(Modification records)
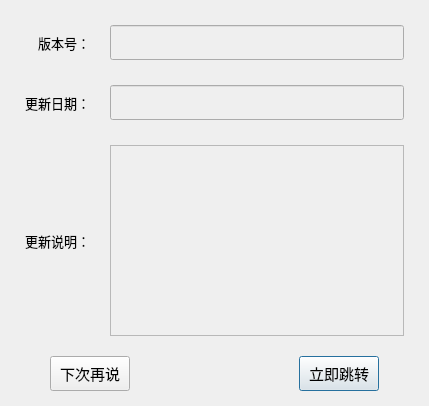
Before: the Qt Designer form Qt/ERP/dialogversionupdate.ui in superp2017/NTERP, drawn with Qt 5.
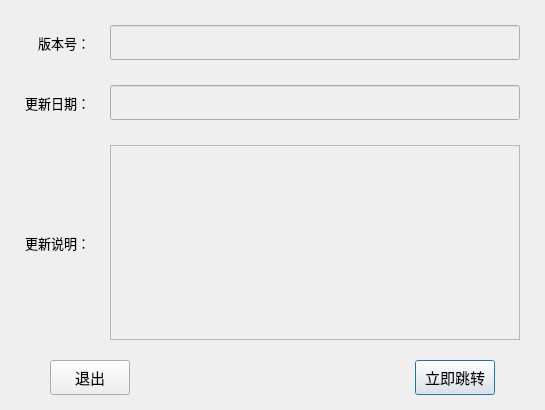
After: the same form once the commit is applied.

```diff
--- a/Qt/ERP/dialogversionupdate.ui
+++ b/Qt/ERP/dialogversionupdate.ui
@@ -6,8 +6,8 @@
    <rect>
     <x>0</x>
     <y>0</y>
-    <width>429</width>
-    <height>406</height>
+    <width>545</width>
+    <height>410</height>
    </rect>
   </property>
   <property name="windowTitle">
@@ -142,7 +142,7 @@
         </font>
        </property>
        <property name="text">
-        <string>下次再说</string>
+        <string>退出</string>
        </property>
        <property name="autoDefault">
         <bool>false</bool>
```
--
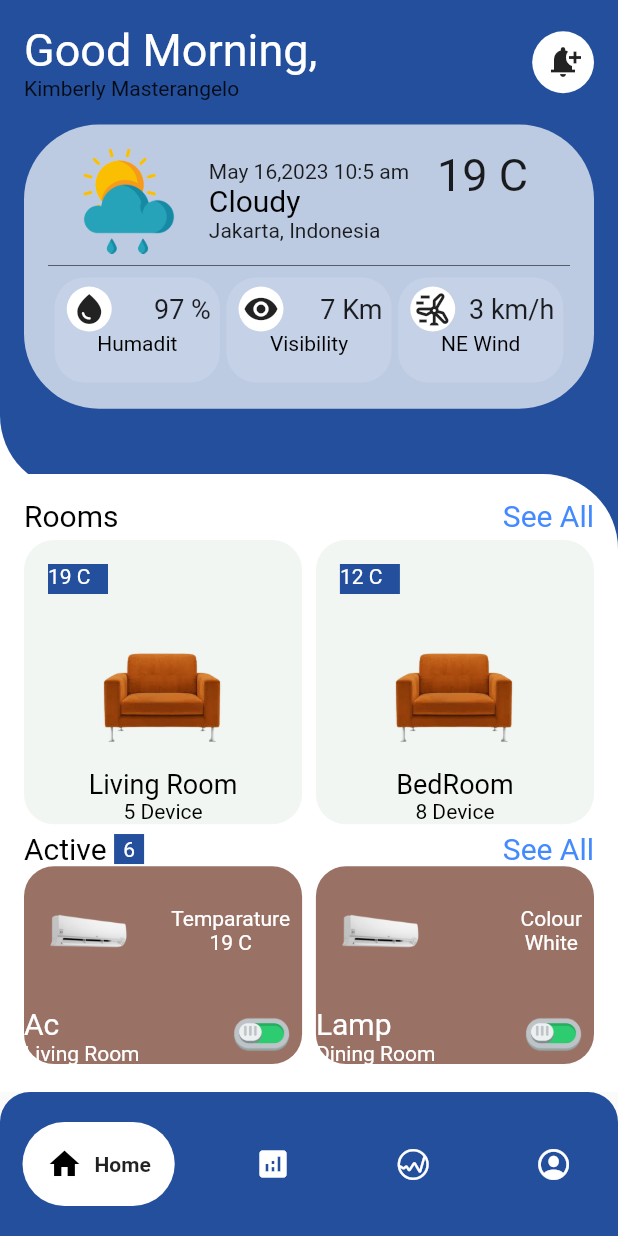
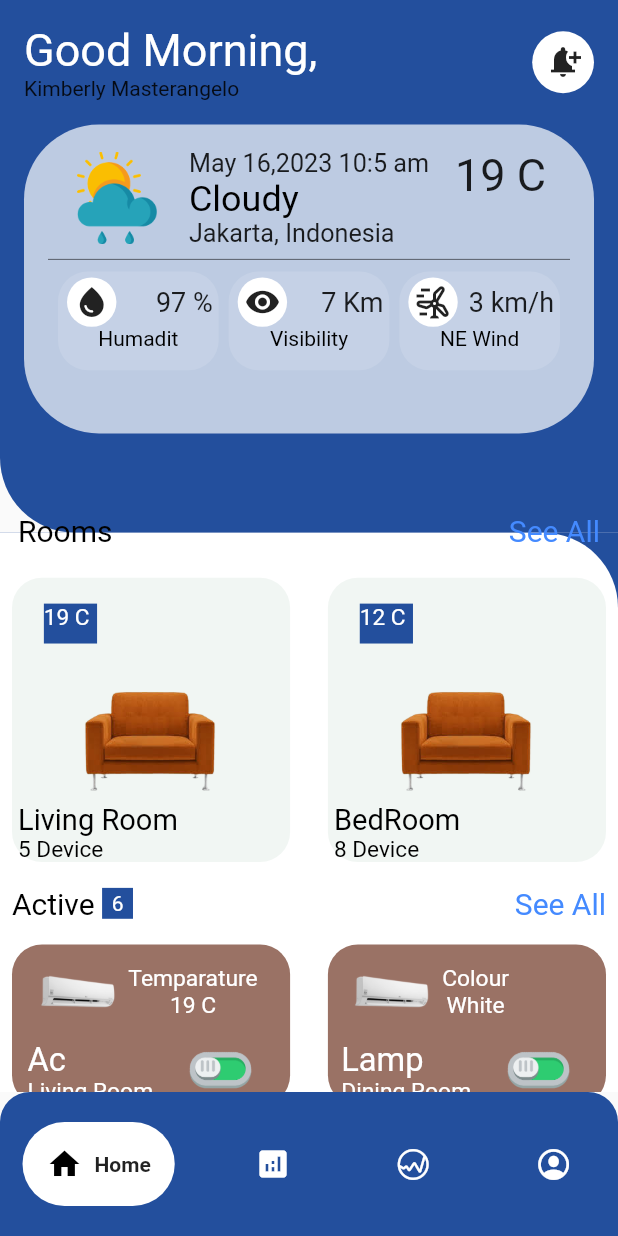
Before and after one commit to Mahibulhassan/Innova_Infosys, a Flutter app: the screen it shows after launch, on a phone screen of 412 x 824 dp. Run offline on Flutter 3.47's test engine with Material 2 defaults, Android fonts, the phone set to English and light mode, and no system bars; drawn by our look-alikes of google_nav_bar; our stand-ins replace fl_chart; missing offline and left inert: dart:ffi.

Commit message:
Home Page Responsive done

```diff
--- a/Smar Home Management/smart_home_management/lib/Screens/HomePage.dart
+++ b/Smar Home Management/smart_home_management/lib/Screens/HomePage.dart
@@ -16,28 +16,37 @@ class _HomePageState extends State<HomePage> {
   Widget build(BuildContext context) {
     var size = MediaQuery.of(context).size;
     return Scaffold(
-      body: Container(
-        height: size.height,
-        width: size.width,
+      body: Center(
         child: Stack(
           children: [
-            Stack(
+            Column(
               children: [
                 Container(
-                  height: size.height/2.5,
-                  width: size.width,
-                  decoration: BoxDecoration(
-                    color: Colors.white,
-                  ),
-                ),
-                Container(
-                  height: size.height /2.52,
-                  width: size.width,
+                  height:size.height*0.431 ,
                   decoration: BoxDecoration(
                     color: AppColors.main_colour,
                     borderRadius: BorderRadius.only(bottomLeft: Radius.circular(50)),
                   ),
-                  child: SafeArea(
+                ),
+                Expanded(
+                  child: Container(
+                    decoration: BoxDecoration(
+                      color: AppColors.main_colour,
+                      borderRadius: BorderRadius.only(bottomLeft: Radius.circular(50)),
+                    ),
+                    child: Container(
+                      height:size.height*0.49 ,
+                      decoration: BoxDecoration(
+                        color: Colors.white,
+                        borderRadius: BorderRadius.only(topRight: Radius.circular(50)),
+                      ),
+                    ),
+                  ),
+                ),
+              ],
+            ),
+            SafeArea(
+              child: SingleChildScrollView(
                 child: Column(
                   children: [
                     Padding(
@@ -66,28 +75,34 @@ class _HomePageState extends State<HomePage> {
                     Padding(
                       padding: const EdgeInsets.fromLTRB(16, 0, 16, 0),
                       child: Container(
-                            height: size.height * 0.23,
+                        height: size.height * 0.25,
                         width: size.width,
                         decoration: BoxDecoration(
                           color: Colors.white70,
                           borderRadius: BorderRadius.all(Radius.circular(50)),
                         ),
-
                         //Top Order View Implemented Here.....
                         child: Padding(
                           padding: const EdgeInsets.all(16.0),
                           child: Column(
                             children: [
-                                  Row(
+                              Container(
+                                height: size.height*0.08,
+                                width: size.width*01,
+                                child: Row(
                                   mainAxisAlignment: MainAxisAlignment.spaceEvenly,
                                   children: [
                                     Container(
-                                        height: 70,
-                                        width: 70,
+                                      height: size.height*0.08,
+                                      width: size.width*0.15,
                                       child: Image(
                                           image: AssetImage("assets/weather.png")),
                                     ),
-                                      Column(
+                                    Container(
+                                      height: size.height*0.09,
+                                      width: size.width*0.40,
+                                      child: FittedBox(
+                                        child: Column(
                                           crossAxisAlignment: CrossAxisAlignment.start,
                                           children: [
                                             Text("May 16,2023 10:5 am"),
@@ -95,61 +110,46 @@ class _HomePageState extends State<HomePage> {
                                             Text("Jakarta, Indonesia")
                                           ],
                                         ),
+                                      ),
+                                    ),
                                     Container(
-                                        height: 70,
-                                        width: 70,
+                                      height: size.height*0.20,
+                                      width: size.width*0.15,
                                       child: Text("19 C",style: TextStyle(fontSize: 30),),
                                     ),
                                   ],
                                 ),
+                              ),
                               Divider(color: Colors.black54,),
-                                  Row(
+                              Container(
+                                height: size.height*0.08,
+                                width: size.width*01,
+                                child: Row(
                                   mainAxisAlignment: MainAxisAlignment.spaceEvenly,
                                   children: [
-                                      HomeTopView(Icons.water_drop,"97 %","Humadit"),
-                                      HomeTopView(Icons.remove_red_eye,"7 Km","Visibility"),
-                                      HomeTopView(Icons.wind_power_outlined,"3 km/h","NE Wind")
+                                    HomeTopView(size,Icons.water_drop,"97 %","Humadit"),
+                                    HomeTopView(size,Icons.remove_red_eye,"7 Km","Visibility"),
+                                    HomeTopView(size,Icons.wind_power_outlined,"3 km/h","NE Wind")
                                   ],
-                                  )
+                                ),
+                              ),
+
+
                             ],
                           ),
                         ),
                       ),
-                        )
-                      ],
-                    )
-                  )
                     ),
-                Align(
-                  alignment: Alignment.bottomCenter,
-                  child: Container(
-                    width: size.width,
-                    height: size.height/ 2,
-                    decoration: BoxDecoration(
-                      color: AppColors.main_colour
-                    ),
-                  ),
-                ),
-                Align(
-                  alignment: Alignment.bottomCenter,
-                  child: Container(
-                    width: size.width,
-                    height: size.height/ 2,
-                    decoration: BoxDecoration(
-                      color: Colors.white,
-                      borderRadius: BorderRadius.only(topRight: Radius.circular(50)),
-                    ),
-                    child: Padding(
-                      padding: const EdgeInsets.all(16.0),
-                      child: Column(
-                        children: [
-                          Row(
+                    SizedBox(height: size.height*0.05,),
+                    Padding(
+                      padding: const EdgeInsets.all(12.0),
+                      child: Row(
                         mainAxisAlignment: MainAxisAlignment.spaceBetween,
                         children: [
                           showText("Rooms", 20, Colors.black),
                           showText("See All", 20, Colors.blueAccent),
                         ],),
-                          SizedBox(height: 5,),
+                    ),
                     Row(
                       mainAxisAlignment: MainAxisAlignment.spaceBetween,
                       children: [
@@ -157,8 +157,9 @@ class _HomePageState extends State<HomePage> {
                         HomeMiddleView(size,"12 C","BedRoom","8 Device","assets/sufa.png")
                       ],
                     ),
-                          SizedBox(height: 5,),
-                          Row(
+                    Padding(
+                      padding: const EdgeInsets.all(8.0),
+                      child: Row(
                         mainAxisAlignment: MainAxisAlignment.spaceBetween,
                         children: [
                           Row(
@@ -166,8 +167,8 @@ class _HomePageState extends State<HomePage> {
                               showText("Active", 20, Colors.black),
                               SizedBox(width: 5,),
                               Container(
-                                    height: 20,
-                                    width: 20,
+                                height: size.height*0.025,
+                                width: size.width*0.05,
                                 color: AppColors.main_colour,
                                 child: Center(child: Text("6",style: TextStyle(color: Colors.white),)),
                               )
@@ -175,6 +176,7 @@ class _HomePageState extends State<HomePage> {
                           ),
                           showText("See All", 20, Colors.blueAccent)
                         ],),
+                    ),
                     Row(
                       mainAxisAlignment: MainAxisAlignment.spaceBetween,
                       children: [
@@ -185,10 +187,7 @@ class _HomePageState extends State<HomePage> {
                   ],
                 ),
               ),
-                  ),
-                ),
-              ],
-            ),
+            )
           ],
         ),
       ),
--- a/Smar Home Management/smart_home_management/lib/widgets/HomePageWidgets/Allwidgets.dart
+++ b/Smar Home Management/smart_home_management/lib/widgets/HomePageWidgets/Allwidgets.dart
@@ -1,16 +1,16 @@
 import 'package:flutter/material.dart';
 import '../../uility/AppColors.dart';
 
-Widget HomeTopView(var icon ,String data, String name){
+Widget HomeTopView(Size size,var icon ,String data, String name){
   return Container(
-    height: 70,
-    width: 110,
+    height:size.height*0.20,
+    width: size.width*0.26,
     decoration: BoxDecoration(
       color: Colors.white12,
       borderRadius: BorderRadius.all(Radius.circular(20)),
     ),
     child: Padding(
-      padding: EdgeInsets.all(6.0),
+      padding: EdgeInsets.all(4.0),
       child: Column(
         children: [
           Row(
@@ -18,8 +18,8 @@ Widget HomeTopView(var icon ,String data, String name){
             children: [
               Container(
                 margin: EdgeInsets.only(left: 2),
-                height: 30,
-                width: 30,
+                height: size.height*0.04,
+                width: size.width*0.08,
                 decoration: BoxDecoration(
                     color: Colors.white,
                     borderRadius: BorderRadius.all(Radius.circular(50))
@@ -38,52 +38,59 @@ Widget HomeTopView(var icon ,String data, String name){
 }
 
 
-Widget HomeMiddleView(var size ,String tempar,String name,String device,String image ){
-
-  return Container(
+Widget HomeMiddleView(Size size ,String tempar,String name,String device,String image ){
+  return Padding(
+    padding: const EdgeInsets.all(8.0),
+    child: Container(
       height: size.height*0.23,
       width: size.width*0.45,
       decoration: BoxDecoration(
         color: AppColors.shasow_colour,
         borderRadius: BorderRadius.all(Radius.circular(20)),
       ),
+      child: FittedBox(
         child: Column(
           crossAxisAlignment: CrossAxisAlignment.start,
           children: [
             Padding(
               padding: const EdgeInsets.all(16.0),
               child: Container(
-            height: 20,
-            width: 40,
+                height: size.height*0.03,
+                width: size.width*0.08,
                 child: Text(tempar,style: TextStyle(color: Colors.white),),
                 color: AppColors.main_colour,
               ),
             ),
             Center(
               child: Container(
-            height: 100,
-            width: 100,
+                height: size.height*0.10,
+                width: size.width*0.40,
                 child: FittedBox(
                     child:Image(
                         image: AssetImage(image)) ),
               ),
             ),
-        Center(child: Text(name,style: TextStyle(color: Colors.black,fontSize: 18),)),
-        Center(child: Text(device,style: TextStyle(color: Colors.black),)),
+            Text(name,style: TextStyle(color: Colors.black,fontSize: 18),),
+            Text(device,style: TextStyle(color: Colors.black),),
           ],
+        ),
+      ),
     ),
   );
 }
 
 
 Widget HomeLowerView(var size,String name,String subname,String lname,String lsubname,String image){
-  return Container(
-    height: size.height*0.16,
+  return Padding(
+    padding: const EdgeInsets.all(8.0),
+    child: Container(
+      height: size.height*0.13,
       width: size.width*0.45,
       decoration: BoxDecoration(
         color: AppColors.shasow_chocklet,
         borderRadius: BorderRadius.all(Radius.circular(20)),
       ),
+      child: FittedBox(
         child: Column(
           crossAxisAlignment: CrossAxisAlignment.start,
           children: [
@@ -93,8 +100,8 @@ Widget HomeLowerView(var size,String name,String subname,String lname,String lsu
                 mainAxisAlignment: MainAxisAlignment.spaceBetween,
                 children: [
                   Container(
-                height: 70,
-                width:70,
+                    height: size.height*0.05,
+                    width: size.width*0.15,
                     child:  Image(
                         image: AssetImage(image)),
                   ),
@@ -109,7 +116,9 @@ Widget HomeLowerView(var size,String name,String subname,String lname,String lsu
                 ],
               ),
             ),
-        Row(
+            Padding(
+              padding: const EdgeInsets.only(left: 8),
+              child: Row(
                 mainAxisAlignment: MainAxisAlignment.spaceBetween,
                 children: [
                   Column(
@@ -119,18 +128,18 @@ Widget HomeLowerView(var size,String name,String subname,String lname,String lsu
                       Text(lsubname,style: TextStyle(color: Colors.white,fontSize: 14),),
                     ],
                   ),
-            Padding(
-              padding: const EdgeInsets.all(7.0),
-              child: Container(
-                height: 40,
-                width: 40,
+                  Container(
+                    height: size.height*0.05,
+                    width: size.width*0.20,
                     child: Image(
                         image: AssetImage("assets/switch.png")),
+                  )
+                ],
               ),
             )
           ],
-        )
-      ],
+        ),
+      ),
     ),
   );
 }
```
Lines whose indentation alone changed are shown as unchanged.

Task brief: Look through the entries above for the word "BoxDecoration". Say how many lines contain it, using only a number.

Written answer: 11